“This is not political, and this is not a political hit,” Rozak said, adding that McCoy knew there was an issue requiring the hiring of outside counsel but did not know specifics. “There’s a process, and we followed the process… Is the DA suggesting that if you know of impropriety you can’t report it because it’s always going to be political? That makes no sense.”

Rizzo, meanwhile, told me she “didn’t talk to Dan McCoy at all” and said Soares is “deflecting.”

“I’m not involved in any conspiracy,” Rizzo added. “I’m a comptroller, and that’s what I’ve got to focus on.”

The broader, more important question is whether Soares did something wrong. If granting himself the bonus money was improper or even illegal, as the outside legal review suggested, few will grant the district attorney much sympathy, political hit or not.

If you think you have political enemies, it’s wise not to hand them ammunition.

Soares, though, insists he didn’t do anything wrong, despite having pledged to give the money back. In a County Legislature hearing last week, he and some lawmakers suggested that questions regarding the money could have been handled with a few congenial phone calls and without the drama and fuss.

That sounded a bit too chummy to me — and even worse to Rozak.

“Excuse me, but what is that? That’s a cover-up,” she said. “That’s a violation of the public trust.”

Those of you unfamiliar with Albany County might be surprised to learn that all the major players in this story are Democrats. This is intra-party warfare.

Soares maintains that he was targeted because of his loud opposition to elements of bail reform and other changes by Democrats to the state’s criminal justice statutes. Regarding McCoy, he said: “There are issues regarding personnel that go back a number of years… I can’t be specific about those issues, but it’s safe to say there is lingering animosity.”

For what it’s worth, I think the bonuses are indefensible — an egregious error in judgment, particularly from a district attorney who, with a base salary of more than $200,000, was already the county’s highest-paid elected official.

But will they matter? Will they cost Soares his job?

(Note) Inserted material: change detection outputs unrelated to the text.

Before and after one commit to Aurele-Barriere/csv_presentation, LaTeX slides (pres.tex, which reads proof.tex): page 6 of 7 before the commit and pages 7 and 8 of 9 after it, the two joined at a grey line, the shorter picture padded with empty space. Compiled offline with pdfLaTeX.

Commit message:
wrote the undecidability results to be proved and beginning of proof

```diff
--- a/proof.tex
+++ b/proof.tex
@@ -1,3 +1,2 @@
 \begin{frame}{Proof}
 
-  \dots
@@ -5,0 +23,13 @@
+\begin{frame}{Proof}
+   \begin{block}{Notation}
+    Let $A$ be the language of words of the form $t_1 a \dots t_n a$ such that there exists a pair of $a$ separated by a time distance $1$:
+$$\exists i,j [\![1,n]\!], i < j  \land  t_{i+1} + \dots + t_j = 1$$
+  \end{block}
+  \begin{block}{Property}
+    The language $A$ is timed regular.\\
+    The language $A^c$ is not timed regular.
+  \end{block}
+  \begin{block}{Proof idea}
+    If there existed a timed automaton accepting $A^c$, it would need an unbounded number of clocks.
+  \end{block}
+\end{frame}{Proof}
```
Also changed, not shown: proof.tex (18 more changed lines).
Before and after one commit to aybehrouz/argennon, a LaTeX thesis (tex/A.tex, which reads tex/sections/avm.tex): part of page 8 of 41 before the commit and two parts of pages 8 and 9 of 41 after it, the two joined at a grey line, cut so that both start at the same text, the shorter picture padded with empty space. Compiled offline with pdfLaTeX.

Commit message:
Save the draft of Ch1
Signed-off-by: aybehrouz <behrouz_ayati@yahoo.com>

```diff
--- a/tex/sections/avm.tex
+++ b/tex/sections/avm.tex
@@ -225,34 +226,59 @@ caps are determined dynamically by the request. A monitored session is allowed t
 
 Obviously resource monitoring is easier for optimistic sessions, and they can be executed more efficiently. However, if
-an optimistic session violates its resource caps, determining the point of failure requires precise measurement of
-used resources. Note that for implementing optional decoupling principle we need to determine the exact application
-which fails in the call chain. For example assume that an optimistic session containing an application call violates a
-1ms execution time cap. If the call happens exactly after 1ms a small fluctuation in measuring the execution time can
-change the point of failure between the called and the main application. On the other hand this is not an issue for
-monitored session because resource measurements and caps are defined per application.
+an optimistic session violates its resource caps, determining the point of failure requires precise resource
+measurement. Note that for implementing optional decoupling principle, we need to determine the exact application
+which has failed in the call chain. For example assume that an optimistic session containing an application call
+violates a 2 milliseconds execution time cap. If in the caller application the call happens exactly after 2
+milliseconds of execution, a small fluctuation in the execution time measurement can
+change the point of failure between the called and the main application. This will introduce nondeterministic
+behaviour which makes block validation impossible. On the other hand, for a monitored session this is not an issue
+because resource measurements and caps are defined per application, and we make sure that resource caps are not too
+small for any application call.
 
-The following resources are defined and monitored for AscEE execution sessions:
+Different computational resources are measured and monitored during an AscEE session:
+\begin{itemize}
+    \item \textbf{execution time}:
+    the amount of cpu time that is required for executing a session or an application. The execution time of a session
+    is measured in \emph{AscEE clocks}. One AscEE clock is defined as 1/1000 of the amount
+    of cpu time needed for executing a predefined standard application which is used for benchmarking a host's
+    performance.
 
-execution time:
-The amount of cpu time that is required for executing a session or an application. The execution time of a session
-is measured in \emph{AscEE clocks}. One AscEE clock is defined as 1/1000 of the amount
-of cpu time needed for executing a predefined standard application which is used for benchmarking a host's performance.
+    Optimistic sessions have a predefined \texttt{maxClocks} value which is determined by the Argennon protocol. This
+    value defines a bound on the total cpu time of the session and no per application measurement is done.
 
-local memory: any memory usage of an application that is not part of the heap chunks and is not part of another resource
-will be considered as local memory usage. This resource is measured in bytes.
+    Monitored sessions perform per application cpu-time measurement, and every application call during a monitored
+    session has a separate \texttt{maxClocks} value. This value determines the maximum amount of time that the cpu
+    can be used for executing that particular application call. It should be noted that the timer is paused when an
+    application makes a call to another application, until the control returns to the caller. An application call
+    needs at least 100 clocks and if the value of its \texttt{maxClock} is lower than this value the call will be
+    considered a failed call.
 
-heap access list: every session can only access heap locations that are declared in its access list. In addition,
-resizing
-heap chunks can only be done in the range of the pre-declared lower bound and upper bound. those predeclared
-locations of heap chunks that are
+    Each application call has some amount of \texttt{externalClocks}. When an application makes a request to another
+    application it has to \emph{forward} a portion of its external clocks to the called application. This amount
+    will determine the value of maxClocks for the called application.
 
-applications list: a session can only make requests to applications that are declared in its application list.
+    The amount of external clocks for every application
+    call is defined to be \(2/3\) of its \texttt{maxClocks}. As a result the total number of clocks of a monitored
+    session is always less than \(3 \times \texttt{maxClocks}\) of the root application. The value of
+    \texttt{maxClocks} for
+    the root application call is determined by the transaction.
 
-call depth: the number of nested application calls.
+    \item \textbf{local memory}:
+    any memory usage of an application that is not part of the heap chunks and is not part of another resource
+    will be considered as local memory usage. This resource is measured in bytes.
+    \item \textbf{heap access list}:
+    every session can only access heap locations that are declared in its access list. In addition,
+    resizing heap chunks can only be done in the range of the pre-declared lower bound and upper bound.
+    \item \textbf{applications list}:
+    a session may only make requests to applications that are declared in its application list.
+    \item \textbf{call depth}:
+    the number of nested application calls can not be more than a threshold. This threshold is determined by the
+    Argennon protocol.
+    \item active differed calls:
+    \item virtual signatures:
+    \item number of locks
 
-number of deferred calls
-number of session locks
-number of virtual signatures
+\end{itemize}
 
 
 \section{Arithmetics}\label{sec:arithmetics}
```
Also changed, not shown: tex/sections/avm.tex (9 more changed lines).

Soares was a reelection shoe-in a month ago, lacking an opponent, but that’s changed. Attorney Lee Kindlon has entered the Democratic primary, creating a replay of the 2012 race, which Soares won handily.

For Soares, then, the scenario could be worse. Though the bonuses apparently cost him the party’s endorsement, Soares can rest easier knowing Kindlon also didn’t get it. Nobody did, which would seem to leave Soares in decent electoral shape.

Barring additional revelations or criminal charges, here’s betting the bonuses will play a relatively small role in the coming election. The consequential topics will be crime, bail reform and quality-of-life issues central to the lives of voters.

“The violence and all the murders in Albany?” Kindlon said. “(Soares) owns that and blaming others can only get you so far.”